### GIVEN DATA
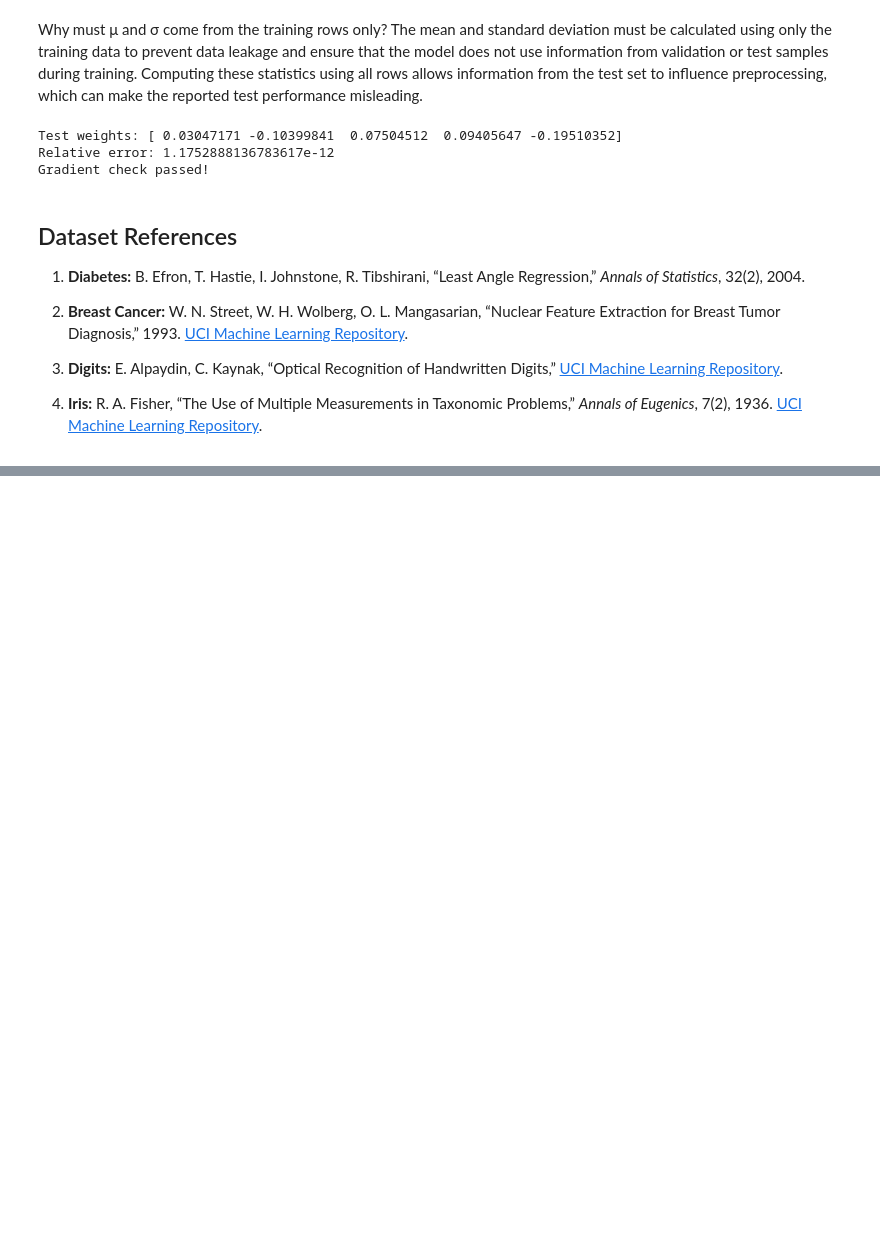
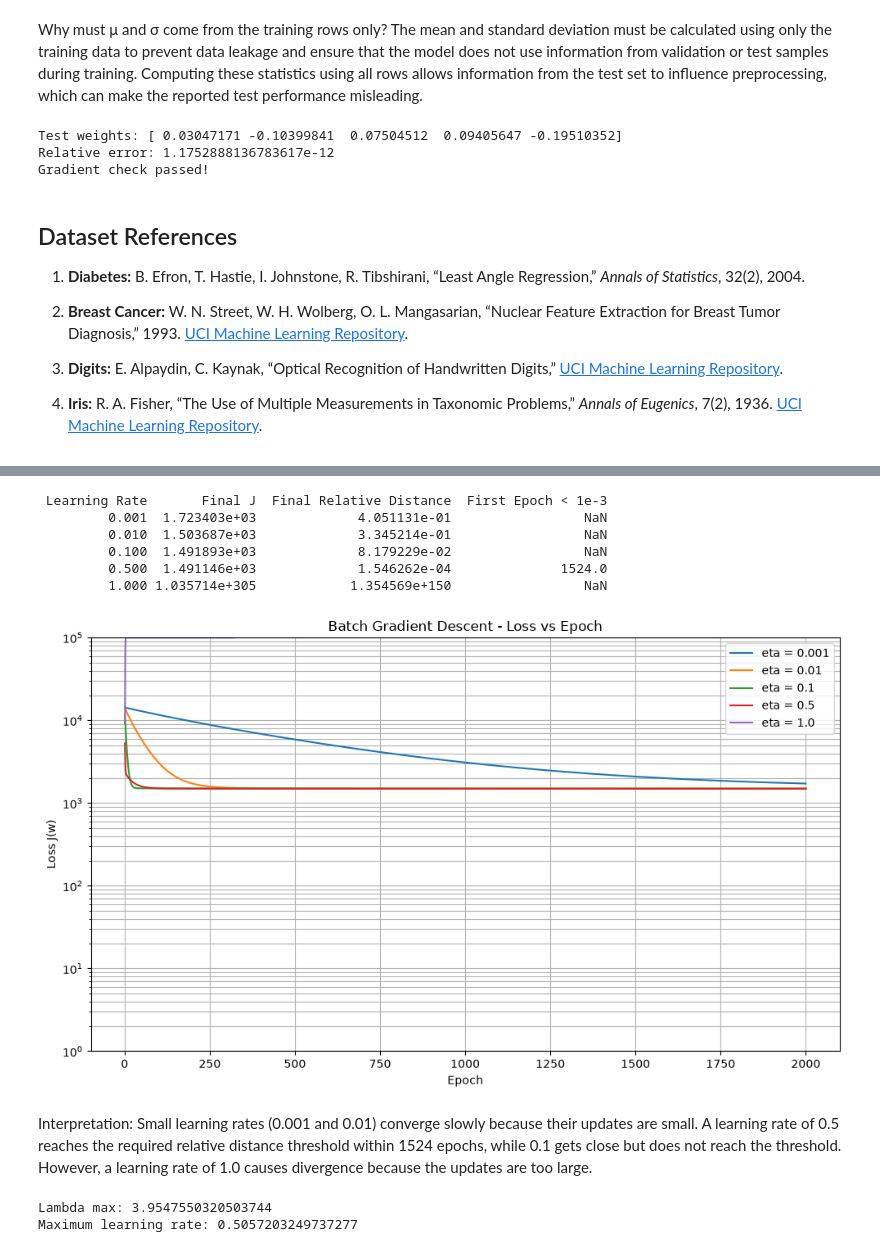
Before and after one commit to yosuefelshref-commits/ML_Assignment_2, a Jupyter notebook: Assignment_2.ipynb, the cells around one changed output, grey strips where cells are left out. Drawn from its saved outputs; the diff is of its cells as text; code cells hidden in the pictures; blank space fills up the shorter version.

```diff
--- a/Assignment_2.ipynb
+++ b/Assignment_2.ipynb
@@ -503,0 +651,68 @@ Gradient check passed!
+# %%
+results_table = []
+
+for eta, result in gd_results.items():
+
+    losses = result["loss"]
+    distances = result["distance"]
+    final_loss = losses[-1] if len(losses) > 0 else np.nan
+    final_distance = distances[-1] if len(distances) > 0 else np.nan
+
+    results_table.append({
+        "Learning Rate": eta,
+        "Final J": final_loss,
+        "Final Relative Distance": final_distance,
+        "First Epoch < 1e-3": result["first_epoch"]
+    })
+
+gd_table = pd.DataFrame(results_table)
+print(gd_table.to_string(index=False))
+# %% [output]
+ Learning Rate       Final J  Final Relative Distance  First Epoch < 1e-3
+         0.001  1.723403e+03             4.051131e-01                 NaN
+         0.010  1.503687e+03             3.345214e-01                 NaN
+         0.100  1.491893e+03             8.179229e-02                 NaN
+         0.500  1.491146e+03             1.546262e-04              1524.0
+         1.000 1.035714e+305            1.354569e+150                 NaN
+# %%
+fig, ax = plt.subplots(figsize=(10, 6))
+plot_cap = 100000
+
+for eta, result in gd_results.items():
+
+    losses = np.array(result["loss"], dtype=float)
+
+    valid = np.isfinite(losses) & (losses > 0)
+    epochs_axis = np.arange(1, len(losses) + 1)
+    plotted_losses = np.minimum(losses[valid], plot_cap)
+
+    ax.plot(epochs_axis[valid],plotted_losses,label=f"eta = {eta}")
+
+ax.set_yscale("log")
+ax.set_ylim(1, plot_cap)
+ax.set_xlabel("Epoch")
+ax.set_ylabel("Loss J(w)")
+ax.set_title("Batch Gradient Descent - Loss vs Epoch")
+ax.legend()
+ax.grid(True, which="both")
+plt.tight_layout()
+plt.show()
+# %% [output]
+[figure, added]
+# %% [markdown]
+Interpretation: Small learning rates (0.001 and 0.01) converge slowly because their updates are small. A learning rate of 0.5 reaches the required relative distance threshold within 1524 epochs, while 0.1 gets close but does not reach the threshold. However, a learning rate of 1.0 causes divergence because the updates are too large.
+# %%
+#Hessian matrix
+H = (X_train_bias.T @ X_train_bias) / N
+#eigenvalues
+eigenvalues = np.linalg.eigvalsh(H)
+#Largest
+lambda_max = eigenvalues[-1]
+#rate limit
+eta_max = 2 / lambda_max
+
+print("Lambda max:", lambda_max)
+print("Maximum learning rate:", eta_max)
+# %% [output]
+Lambda max: 3.9547550320503744
+Maximum learning rate: 0.5057203249737277
```
Also changed, not shown: parts of 41 cells of this notebook.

### WHAT YOU NEED TO DO
Take the listing above and restate it word for word, without its pictures.

### RESULT FOR THIS EXERCISE
Before and after one commit to yosuefelshref-commits/ML_Assignment_2, a Jupyter notebook: Assignment_2.ipynb, the cells around one changed output, grey strips where cells are left out. Drawn from its saved outputs; the diff is of its cells as text; code cells hidden in the pictures; blank space fills up the shorter version.

```diff
--- a/Assignment_2.ipynb
+++ b/Assignment_2.ipynb
@@ -503,0 +651,68 @@ Gradient check passed!
+# %%
+results_table = []
+
+for eta, result in gd_results.items():
+
+    losses = result["loss"]
+    distances = result["distance"]
+    final_loss = losses[-1] if len(losses) > 0 else np.nan
+    final_distance = distances[-1] if len(distances) > 0 else np.nan
+
+    results_table.append({
+        "Learning Rate": eta,
+        "Final J": final_loss,
+        "Final Relative Distance": final_distance,
+        "First Epoch < 1e-3": result["first_epoch"]
+    })
+
+gd_table = pd.DataFrame(results_table)
+print(gd_table.to_string(index=False))
+# %% [output]
+ Learning Rate       Final J  Final Relative Distance  First Epoch < 1e-3
+         0.001  1.723403e+03             4.051131e-01                 NaN
+         0.010  1.503687e+03             3.345214e-01                 NaN
+         0.100  1.491893e+03             8.179229e-02                 NaN
+         0.500  1.491146e+03             1.546262e-04              1524.0
+         1.000 1.035714e+305            1.354569e+150                 NaN
+# %%
+fig, ax = plt.subplots(figsize=(10, 6))
+plot_cap = 100000
+
+for eta, result in gd_results.items():
+
+    losses = np.array(result["loss"], dtype=float)
+
+    valid = np.isfinite(losses) & (losses > 0)
+    epochs_axis = np.arange(1, len(losses) + 1)
+    plotted_losses = np.minimum(losses[valid], plot_cap)
+
+    ax.plot(epochs_axis[valid],plotted_losses,label=f"eta = {eta}")
+
+ax.set_yscale("log")
+ax.set_ylim(1, plot_cap)
+ax.set_xlabel("Epoch")
+ax.set_ylabel("Loss J(w)")
+ax.set_title("Batch Gradient Descent - Loss vs Epoch")
+ax.legend()
+ax.grid(True, which="both")
+plt.tight_layout()
+plt.show()
+# %% [output]
+[figure, added]
+# %% [markdown]
+Interpretation: Small learning rates (0.001 and 0.01) converge slowly because their updates are small. A learning rate of 0.5 reaches the required relative distance threshold within 1524 epochs, while 0.1 gets close but does not reach the threshold. However, a learning rate of 1.0 causes divergence because the updates are too large.
+# %%
+#Hessian matrix
+H = (X_train_bias.T @ X_train_bias) / N
+#eigenvalues
+eigenvalues = np.linalg.eigvalsh(H)
+#Largest
+lambda_max = eigenvalues[-1]
+#rate limit
+eta_max = 2 / lambda_max
+
+print("Lambda max:", lambda_max)
+print("Maximum learning rate:", eta_max)
+# %% [output]
+Lambda max: 3.9547550320503744
+Maximum learning rate: 0.5057203249737277
```
Also changed, not shown: parts of 41 cells of this notebook.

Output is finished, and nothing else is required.